TMC Board Statement on UPMC and its Charity Status

Statement Adopted at TMC April 2013 Board Meeting

“The Thomas Merton Center supports the City of Pittsburgh challenge to UPMC’s non-profit/”charity” tax-exempt status. UPMC has for far too long acted more like a profit-seeking corporation than a public charity, failing to meet the criteria for their tax-exempt status by placing profits above the needs our communities, their workers and their patients.

One of the most egregious examples of UPMC’s craven profit-grabbing at the expense of potential patients is UPMC’s closing of Braddock Hospital, a hospital in a community in need of more access to healthcare, not less. At the same time, UPMC spent hundreds of millions of dollars to open a new hospital –virtually across the street from a “competitor”–in an affluent community that could never be described as lacking access to healthcare facilities. It now takes residents of Braddock an hour to reach the nearest hospital by public transit.

In 2011 alone, UPMC benefited from over $200 million in tax breaks, while paying its CEO Jeffery Romoff nearly $6 million dollars and 22 other employees more than one million dollars. If those tax dollars had been paid by UPMC, the deficits of both the Port Authority and the Pittsburgh Public Schools could have been eliminated… and there would still be $72 million remaining to further strengthen our community.

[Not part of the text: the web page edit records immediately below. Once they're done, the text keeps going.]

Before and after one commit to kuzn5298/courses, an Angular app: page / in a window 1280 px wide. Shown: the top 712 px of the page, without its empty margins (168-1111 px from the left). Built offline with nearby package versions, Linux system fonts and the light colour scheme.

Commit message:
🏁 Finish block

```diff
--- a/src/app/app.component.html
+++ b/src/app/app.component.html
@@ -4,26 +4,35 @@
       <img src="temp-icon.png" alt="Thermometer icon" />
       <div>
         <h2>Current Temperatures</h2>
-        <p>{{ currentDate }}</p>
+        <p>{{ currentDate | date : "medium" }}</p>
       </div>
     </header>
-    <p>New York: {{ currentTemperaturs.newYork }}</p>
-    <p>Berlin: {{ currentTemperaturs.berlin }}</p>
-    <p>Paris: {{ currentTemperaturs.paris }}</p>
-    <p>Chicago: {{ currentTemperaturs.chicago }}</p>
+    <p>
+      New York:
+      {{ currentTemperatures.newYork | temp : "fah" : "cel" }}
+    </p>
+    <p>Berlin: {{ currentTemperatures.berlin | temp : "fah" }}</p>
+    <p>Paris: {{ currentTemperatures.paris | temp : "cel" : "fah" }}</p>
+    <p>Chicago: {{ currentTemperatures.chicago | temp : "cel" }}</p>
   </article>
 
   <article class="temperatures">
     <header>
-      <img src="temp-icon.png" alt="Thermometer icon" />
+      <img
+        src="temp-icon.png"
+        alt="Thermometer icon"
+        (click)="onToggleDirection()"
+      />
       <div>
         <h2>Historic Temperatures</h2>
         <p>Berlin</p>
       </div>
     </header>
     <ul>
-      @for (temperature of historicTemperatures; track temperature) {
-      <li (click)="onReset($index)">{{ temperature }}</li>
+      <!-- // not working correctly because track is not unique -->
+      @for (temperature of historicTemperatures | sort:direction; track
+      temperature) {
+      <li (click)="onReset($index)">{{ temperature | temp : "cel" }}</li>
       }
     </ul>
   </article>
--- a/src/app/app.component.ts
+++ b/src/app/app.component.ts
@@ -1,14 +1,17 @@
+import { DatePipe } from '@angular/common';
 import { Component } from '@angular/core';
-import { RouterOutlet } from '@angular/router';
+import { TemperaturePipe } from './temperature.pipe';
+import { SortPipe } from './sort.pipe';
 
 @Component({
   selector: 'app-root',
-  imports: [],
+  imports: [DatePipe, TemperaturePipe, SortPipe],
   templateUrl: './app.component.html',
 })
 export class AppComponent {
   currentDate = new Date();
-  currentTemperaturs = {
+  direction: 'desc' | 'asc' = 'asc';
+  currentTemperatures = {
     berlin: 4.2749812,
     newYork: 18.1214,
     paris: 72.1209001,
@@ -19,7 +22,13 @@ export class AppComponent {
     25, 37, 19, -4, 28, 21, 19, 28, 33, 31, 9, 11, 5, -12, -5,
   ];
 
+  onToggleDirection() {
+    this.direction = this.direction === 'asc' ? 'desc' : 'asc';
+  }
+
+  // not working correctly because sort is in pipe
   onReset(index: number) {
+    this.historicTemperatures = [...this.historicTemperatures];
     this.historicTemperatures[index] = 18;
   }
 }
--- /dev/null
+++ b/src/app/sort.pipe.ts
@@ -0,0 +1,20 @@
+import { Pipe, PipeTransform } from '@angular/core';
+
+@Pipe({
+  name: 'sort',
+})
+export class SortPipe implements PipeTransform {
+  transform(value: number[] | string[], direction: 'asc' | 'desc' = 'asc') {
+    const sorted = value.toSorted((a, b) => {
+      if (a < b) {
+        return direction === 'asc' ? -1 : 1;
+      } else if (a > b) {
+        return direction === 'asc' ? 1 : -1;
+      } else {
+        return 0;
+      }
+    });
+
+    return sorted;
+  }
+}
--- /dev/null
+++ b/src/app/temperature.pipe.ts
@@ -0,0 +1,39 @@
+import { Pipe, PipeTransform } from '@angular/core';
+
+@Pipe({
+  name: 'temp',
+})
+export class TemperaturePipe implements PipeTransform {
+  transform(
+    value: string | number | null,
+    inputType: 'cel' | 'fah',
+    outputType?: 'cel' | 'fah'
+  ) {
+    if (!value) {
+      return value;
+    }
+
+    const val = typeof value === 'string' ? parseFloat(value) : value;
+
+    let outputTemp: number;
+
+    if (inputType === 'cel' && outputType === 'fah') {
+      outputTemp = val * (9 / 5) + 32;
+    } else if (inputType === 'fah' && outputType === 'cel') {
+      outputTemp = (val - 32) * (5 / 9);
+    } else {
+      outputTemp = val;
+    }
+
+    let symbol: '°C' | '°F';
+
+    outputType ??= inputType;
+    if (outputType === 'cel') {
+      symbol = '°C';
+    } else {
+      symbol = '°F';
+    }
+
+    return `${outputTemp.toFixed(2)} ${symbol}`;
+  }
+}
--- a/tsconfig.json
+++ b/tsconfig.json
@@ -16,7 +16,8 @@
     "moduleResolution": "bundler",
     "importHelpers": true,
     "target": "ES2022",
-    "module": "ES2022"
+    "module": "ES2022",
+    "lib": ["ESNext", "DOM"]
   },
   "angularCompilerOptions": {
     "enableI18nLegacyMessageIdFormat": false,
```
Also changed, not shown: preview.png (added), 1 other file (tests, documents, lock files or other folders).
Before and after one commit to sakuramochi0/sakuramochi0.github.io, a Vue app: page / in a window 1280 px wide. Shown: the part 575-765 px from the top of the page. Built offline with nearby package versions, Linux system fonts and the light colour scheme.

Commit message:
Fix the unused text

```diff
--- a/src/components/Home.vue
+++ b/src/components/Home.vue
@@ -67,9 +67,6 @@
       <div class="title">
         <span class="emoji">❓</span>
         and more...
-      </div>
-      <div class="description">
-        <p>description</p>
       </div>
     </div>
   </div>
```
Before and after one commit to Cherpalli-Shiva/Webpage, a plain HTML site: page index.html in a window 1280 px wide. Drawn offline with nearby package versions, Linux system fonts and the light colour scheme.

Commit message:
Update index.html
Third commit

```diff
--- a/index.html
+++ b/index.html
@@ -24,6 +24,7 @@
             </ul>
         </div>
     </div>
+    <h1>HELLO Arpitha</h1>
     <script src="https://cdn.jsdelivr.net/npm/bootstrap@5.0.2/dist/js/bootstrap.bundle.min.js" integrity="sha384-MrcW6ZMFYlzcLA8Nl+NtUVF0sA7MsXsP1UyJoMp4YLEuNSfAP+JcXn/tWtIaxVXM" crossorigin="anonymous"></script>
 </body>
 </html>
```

With 55,000 employees, UPMC is the biggest private employer in Pennsylvania, yet many UPMC workers depend on public assistance to survive because they are not paid living wages. UPMC is the largest real-estate owner in Allegheny County and made $1 billion in profit in the last two years, with $3.9 billion in reserve funds according to their own first fiscal report for 2013. Yet UPMC has spent hundreds of thousands of advertising dollars representing itself as a charity to avoid paying real estate or payroll taxes… all while building hospitals from Ireland to Kazakhstan!

UPMC is profiting from citizens’ needs while violating the labor rights of its employees and failing to contribute its fair share towards public infrastructure–infrastructure that includes the buses that transport so many UPMC employees to work at its facilities. If UPMC is going to retain its “charity” status, then we need UPMC to step up and give back more to our community. The Thomas Merton Center calls on our elected officials to stand strong and hold UPMC accountable.”